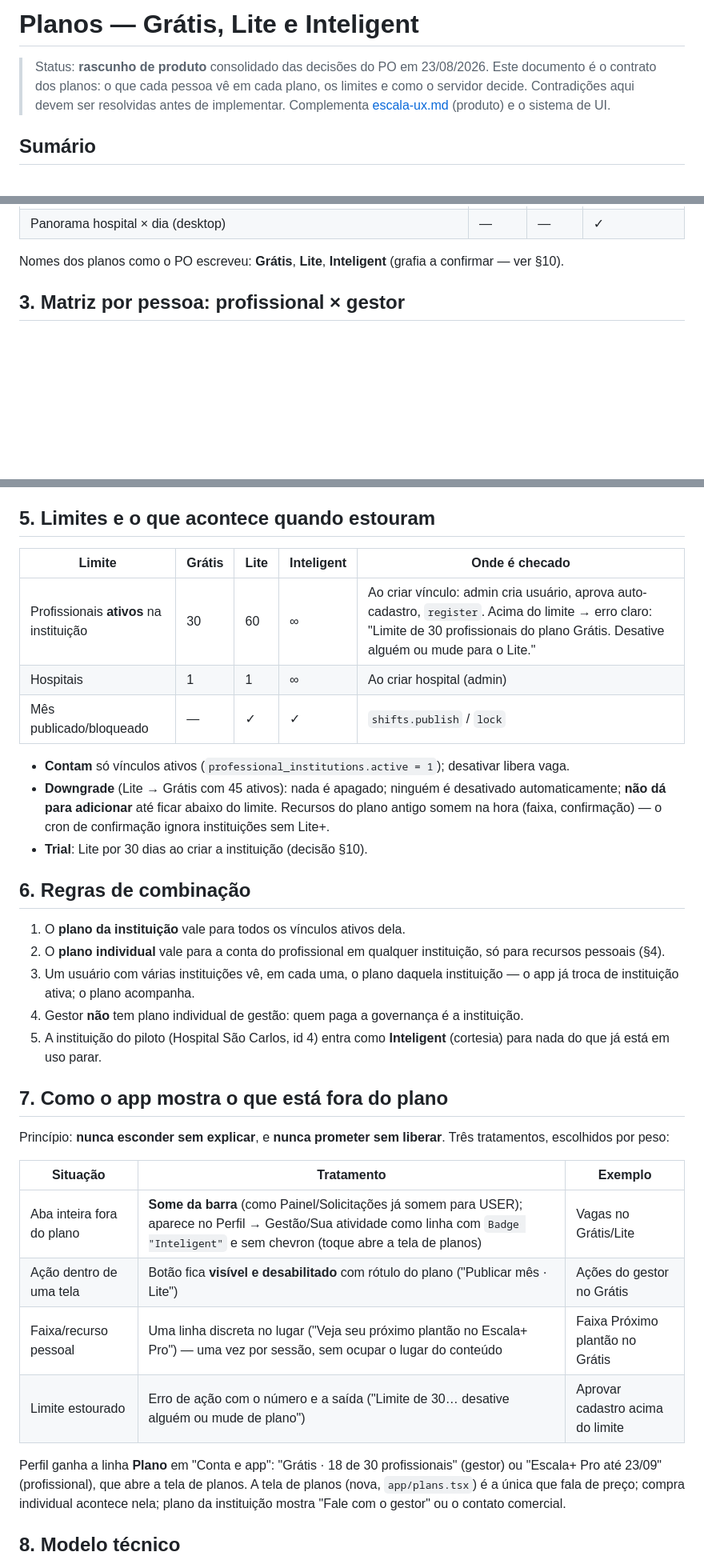
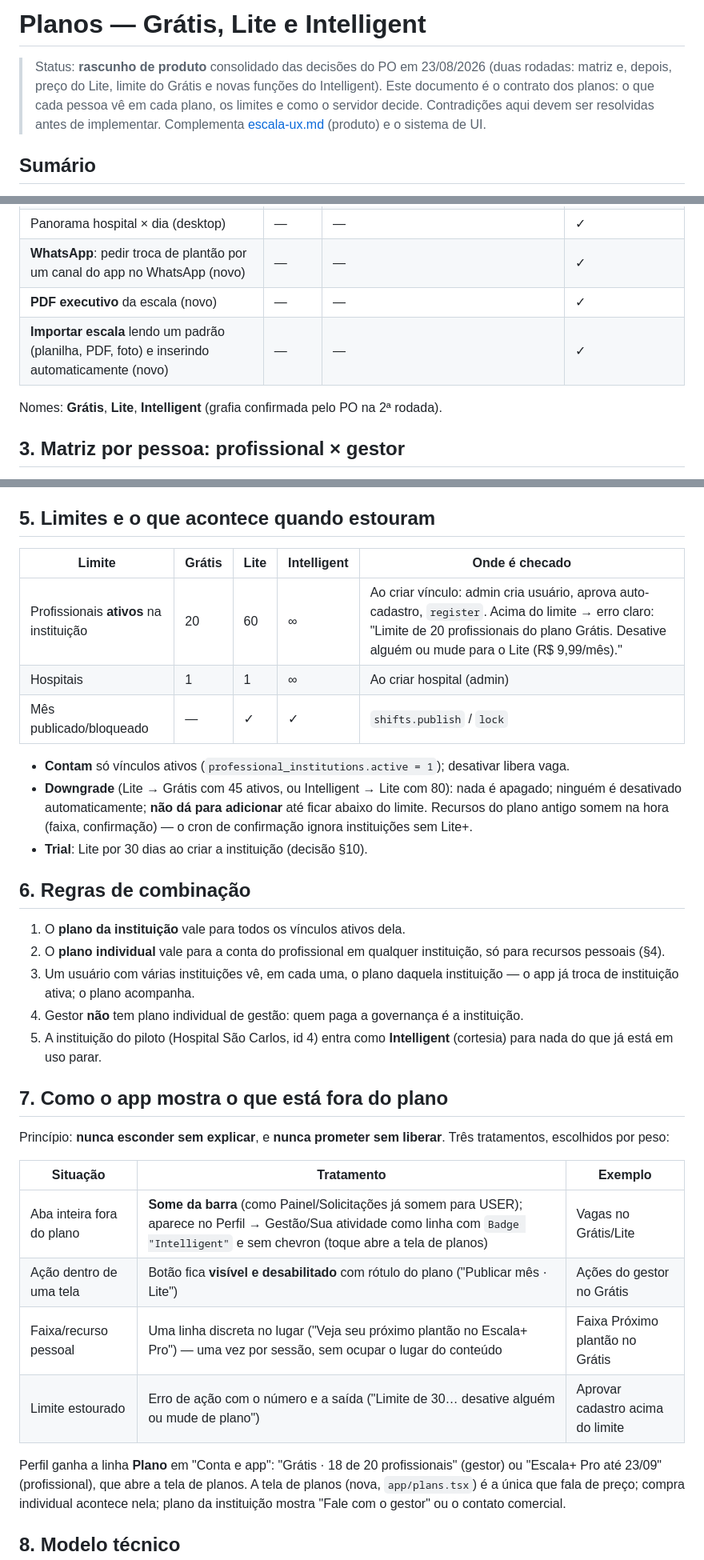
Before and after one commit to renosilveira-ui/arquivos-comunica-escala, a Markdown page: docs/product/planos.md, 3 parts joined by grey strips. Shown at 80% size. Drawn GitHub-style; blank space fills up the shorter version.

```diff
--- a/docs/product/planos.md
+++ b/docs/product/planos.md
@@ -1,7 +1,8 @@
-# Planos — Grátis, Lite e Inteligent
+# Planos — Grátis, Lite e Intelligent
 
 > Status: **rascunho de produto** consolidado das decisões do PO em
-> 23/08/2026. Este documento é o contrato dos planos: o que cada pessoa
+> 23/08/2026 (duas rodadas: matriz e, depois, preço do Lite, limite do
+> Grátis e novas funções do Intelligent). Este documento é o contrato dos planos: o que cada pessoa
 > vê em cada plano, os limites e como o servidor decide. Contradições
 > aqui devem ser resolvidas antes de implementar. Complementa
 > [escala-ux.md](./escala-ux.md) (produto) e o sistema de UI.
@@ -57,9 +63,12 @@ Detalhe em §4 e §6.
 | **SSO / Comunica+** (abrir logado, auto-SSO na confirmação) | — | — | ✓ |
 | **Admin de usuários** (papéis, senha temporária, desativar) | — | — | ✓ |
 | Panorama hospital × dia (desktop) | — | — | ✓ |
+| **WhatsApp**: pedir troca de plantão por um canal do app no WhatsApp (novo) | — | — | ✓ |
+| **PDF executivo** da escala (novo) | — | — | ✓ |
+| **Importar escala** lendo um padrão (planilha, PDF, foto) e inserindo automaticamente (novo) | — | — | ✓ |
 
-Nomes dos planos como o PO escreveu: **Grátis**, **Lite**, **Inteligent**
-(grafia a confirmar — ver §10).
+Nomes: **Grátis**, **Lite**, **Intelligent** (grafia confirmada pelo PO na
+2ª rodada).
 
 ## 3. Matriz por pessoa: profissional × gestor
 
@@ -141,15 +152,15 @@ servidor confirmou.
 
 ## 5. Limites e o que acontece quando estouram
 
-| Limite | Grátis | Lite | Inteligent | Onde é checado |
+| Limite | Grátis | Lite | Intelligent | Onde é checado |
 |---|---|---|---|---|
-| Profissionais **ativos** na instituição | 30 | 60 | ∞ | Ao criar vínculo: admin cria usuário, aprova auto-cadastro, `register`. Acima do limite → erro claro: "Limite de 30 profissionais do plano Grátis. Desative alguém ou mude para o Lite." |
+| Profissionais **ativos** na instituição | 20 | 60 | ∞ | Ao criar vínculo: admin cria usuário, aprova auto-cadastro, `register`. Acima do limite → erro claro: "Limite de 20 profissionais do plano Grátis. Desative alguém ou mude para o Lite (R$ 9,99/mês)." |
 | Hospitais | 1 | 1 | ∞ | Ao criar hospital (admin) |
 | Mês publicado/bloqueado | — | ✓ | ✓ | `shifts.publish` / `lock` |
 
 - **Contam** só vínculos ativos (`professional_institutions.active = 1`);
   desativar libera vaga.
-- **Downgrade** (Lite → Grátis com 45 ativos): nada é apagado; ninguém é
+- **Downgrade** (Lite → Grátis com 45 ativos, ou Intelligent → Lite com 80): nada é apagado; ninguém é
   desativado automaticamente; **não dá para adicionar** até ficar abaixo
   do limite. Recursos do plano antigo somem na hora (faixa, confirmação)
   — o cron de confirmação ignora instituições sem Lite+.
@@ -165,7 +176,7 @@ servidor confirmou.
 4. Gestor **não** tem plano individual de gestão: quem paga a governança é
    a instituição.
 5. A instituição do piloto (Hospital São Carlos, id 4) entra como
-   **Inteligent** (cortesia) para nada do que já está em uso parar.
+   **Intelligent** (cortesia) para nada do que já está em uso parar.
 
 ## 7. Como o app mostra o que está fora do plano
 
@@ -174,12 +185,12 @@ liberar**. Três tratamentos, escolhidos por peso:
 
 | Situação | Tratamento | Exemplo |
 |---|---|---|
-| Aba inteira fora do plano | **Some da barra** (como Painel/Solicitações já somem para USER); aparece no Perfil → Gestão/Sua atividade como linha com `Badge "Inteligent"` e sem chevron (toque abre a tela de planos) | Vagas no Grátis/Lite |
+| Aba inteira fora do plano | **Some da barra** (como Painel/Solicitações já somem para USER); aparece no Perfil → Gestão/Sua atividade como linha com `Badge "Intelligent"` e sem chevron (toque abre a tela de planos) | Vagas no Grátis/Lite |
 | Ação dentro de uma tela | Botão fica **visível e desabilitado** com rótulo do plano ("Publicar mês · Lite") | Ações do gestor no Grátis |
 | Faixa/recurso pessoal | Uma linha discreta no lugar ("Veja seu próximo plantão no Escala+ Pro") — uma vez por sessão, sem ocupar o lugar do conteúdo | Faixa Próximo plantão no Grátis |
 | Limite estourado | Erro de ação com o número e a saída ("Limite de 30… desative alguém ou mude de plano") | Aprovar cadastro acima do limite |
 
-Perfil ganha a linha **Plano** em "Conta e app": "Grátis · 18 de 30
+Perfil ganha a linha **Plano** em "Conta e app": "Grátis · 18 de 20
 profissionais" (gestor) ou "Escala+ Pro até 23/09" (profissional), que abre
 a tela de planos. A tela de planos (nova, `app/plans.tsx`) é a única que
 fala de preço; compra individual acontece nela; plano da instituição
```
Also changed, not shown: other parts of docs/product/planos.md (+51 -15 lines).
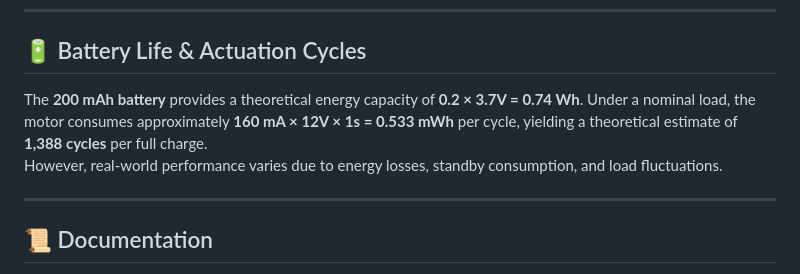
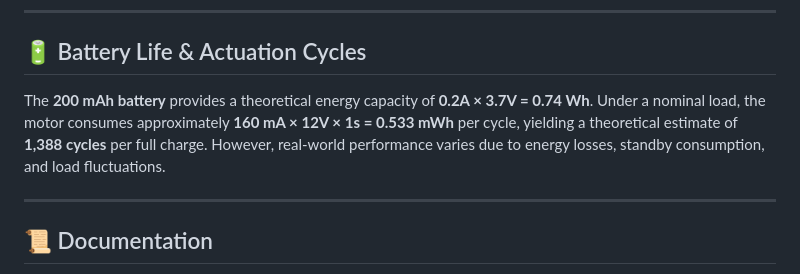
Before and after one commit to luyangzhao/SoftSnap, a Markdown page: README.md, the part around the change. Rendered like a GitHub page.

```diff
--- a/README.md
+++ b/README.md
@@ -87,8 +87,7 @@ The simulation, forward and inverse modeling, and control scripts are provided a
 ---
 
 ## 🔋 Battery Life & Actuation Cycles
-The **200 mAh battery** provides a theoretical energy capacity of **0.2 × 3.7V = 0.74 Wh**. Under a nominal load, the motor consumes approximately **160 mA × 12V × 1s = 0.533 mWh** per cycle, yielding a theoretical estimate of **1,388 cycles** per full charge.
-However, real-world performance varies due to energy losses, standby consumption, and load fluctuations.
+The **200 mAh battery** provides a theoretical energy capacity of **0.2A × 3.7V = 0.74 Wh**. Under a nominal load, the motor consumes approximately **160 mA × 12V × 1s = 0.533 mWh** per cycle, yielding a theoretical estimate of **1,388 cycles** per full charge. However, real-world performance varies due to energy losses, standby consumption, and load fluctuations.
 <!-- Experimental testing with the **XX skeleton configuration** resulted in **XX cycles per full charge**. -->
 
 ---
```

========

▸ Directions for this task
Your answer must be a verbatim copy of the entries above, with no images included.

▸ Written response
Before and after one commit to renosilveira-ui/arquivos-comunica-escala, a Markdown page: docs/product/planos.md, 3 parts joined by grey strips. Shown at 80% size. Drawn GitHub-style; blank space fills up the shorter version.

```diff
--- a/docs/product/planos.md
+++ b/docs/product/planos.md
@@ -1,7 +1,8 @@
-# Planos — Grátis, Lite e Inteligent
+# Planos — Grátis, Lite e Intelligent
 
 > Status: **rascunho de produto** consolidado das decisões do PO em
-> 23/08/2026. Este documento é o contrato dos planos: o que cada pessoa
+> 23/08/2026 (duas rodadas: matriz e, depois, preço do Lite, limite do
+> Grátis e novas funções do Intelligent). Este documento é o contrato dos planos: o que cada pessoa
 > vê em cada plano, os limites e como o servidor decide. Contradições
 > aqui devem ser resolvidas antes de implementar. Complementa
 > [escala-ux.md](./escala-ux.md) (produto) e o sistema de UI.
@@ -57,9 +63,12 @@ Detalhe em §4 e §6.
 | **SSO / Comunica+** (abrir logado, auto-SSO na confirmação) | — | — | ✓ |
 | **Admin de usuários** (papéis, senha temporária, desativar) | — | — | ✓ |
 | Panorama hospital × dia (desktop) | — | — | ✓ |
+| **WhatsApp**: pedir troca de plantão por um canal do app no WhatsApp (novo) | — | — | ✓ |
+| **PDF executivo** da escala (novo) | — | — | ✓ |
+| **Importar escala** lendo um padrão (planilha, PDF, foto) e inserindo automaticamente (novo) | — | — | ✓ |
 
-Nomes dos planos como o PO escreveu: **Grátis**, **Lite**, **Inteligent**
-(grafia a confirmar — ver §10).
+Nomes: **Grátis**, **Lite**, **Intelligent** (grafia confirmada pelo PO na
+2ª rodada).
 
 ## 3. Matriz por pessoa: profissional × gestor
 
@@ -141,15 +152,15 @@ servidor confirmou.
 
 ## 5. Limites e o que acontece quando estouram
 
-| Limite | Grátis | Lite | Inteligent | Onde é checado |
+| Limite | Grátis | Lite | Intelligent | Onde é checado |
 |---|---|---|---|---|
-| Profissionais **ativos** na instituição | 30 | 60 | ∞ | Ao criar vínculo: admin cria usuário, aprova auto-cadastro, `register`. Acima do limite → erro claro: "Limite de 30 profissionais do plano Grátis. Desative alguém ou mude para o Lite." |
+| Profissionais **ativos** na instituição | 20 | 60 | ∞ | Ao criar vínculo: admin cria usuário, aprova auto-cadastro, `register`. Acima do limite → erro claro: "Limite de 20 profissionais do plano Grátis. Desative alguém ou mude para o Lite (R$ 9,99/mês)." |
 | Hospitais | 1 | 1 | ∞ | Ao criar hospital (admin) |
 | Mês publicado/bloqueado | — | ✓ | ✓ | `shifts.publish` / `lock` |
 
 - **Contam** só vínculos ativos (`professional_institutions.active = 1`);
   desativar libera vaga.
-- **Downgrade** (Lite → Grátis com 45 ativos): nada é apagado; ninguém é
+- **Downgrade** (Lite → Grátis com 45 ativos, ou Intelligent → Lite com 80): nada é apagado; ninguém é
   desativado automaticamente; **não dá para adicionar** até ficar abaixo
   do limite. Recursos do plano antigo somem na hora (faixa, confirmação)
   — o cron de confirmação ignora instituições sem Lite+.
@@ -165,7 +176,7 @@ servidor confirmou.
 4. Gestor **não** tem plano individual de gestão: quem paga a governança é
    a instituição.
 5. A instituição do piloto (Hospital São Carlos, id 4) entra como
-   **Inteligent** (cortesia) para nada do que já está em uso parar.
+   **Intelligent** (cortesia) para nada do que já está em uso parar.
 
 ## 7. Como o app mostra o que está fora do plano
 
@@ -174,12 +185,12 @@ liberar**. Três tratamentos, escolhidos por peso:
 
 | Situação | Tratamento | Exemplo |
 |---|---|---|
-| Aba inteira fora do plano | **Some da barra** (como Painel/Solicitações já somem para USER); aparece no Perfil → Gestão/Sua atividade como linha com `Badge "Inteligent"` e sem chevron (toque abre a tela de planos) | Vagas no Grátis/Lite |
+| Aba inteira fora do plano | **Some da barra** (como Painel/Solicitações já somem para USER); aparece no Perfil → Gestão/Sua atividade como linha com `Badge "Intelligent"` e sem chevron (toque abre a tela de planos) | Vagas no Grátis/Lite |
 | Ação dentro de uma tela | Botão fica **visível e desabilitado** com rótulo do plano ("Publicar mês · Lite") | Ações do gestor no Grátis |
 | Faixa/recurso pessoal | Uma linha discreta no lugar ("Veja seu próximo plantão no Escala+ Pro") — uma vez por sessão, sem ocupar o lugar do conteúdo | Faixa Próximo plantão no Grátis |
 | Limite estourado | Erro de ação com o número e a saída ("Limite de 30… desative alguém ou mude de plano") | Aprovar cadastro acima do limite |
 
-Perfil ganha a linha **Plano** em "Conta e app": "Grátis · 18 de 30
+Perfil ganha a linha **Plano** em "Conta e app": "Grátis · 18 de 20
 profissionais" (gestor) ou "Escala+ Pro até 23/09" (profissional), que abre
 a tela de planos. A tela de planos (nova, `app/plans.tsx`) é a única que
 fala de preço; compra individual acontece nela; plano da instituição
```
Also changed, not shown: other parts of docs/product/planos.md (+51 -15 lines).
Before and after one commit to luyangzhao/SoftSnap, a Markdown page: README.md, the part around the change. Rendered like a GitHub page.

```diff
--- a/README.md
+++ b/README.md
@@ -87,8 +87,7 @@ The simulation, forward and inverse modeling, and control scripts are provided a
 ---
 
 ## 🔋 Battery Life & Actuation Cycles
-The **200 mAh battery** provides a theoretical energy capacity of **0.2 × 3.7V = 0.74 Wh**. Under a nominal load, the motor consumes approximately **160 mA × 12V × 1s = 0.533 mWh** per cycle, yielding a theoretical estimate of **1,388 cycles** per full charge.
-However, real-world performance varies due to energy losses, standby consumption, and load fluctuations.
+The **200 mAh battery** provides a theoretical energy capacity of **0.2A × 3.7V = 0.74 Wh**. Under a nominal load, the motor consumes approximately **160 mA × 12V × 1s = 0.533 mWh** per cycle, yielding a theoretical estimate of **1,388 cycles** per full charge. However, real-world performance varies due to energy losses, standby consumption, and load fluctuations.
 <!-- Experimental testing with the **XX skeleton configuration** resulted in **XX cycles per full charge**. -->
 
 ---
```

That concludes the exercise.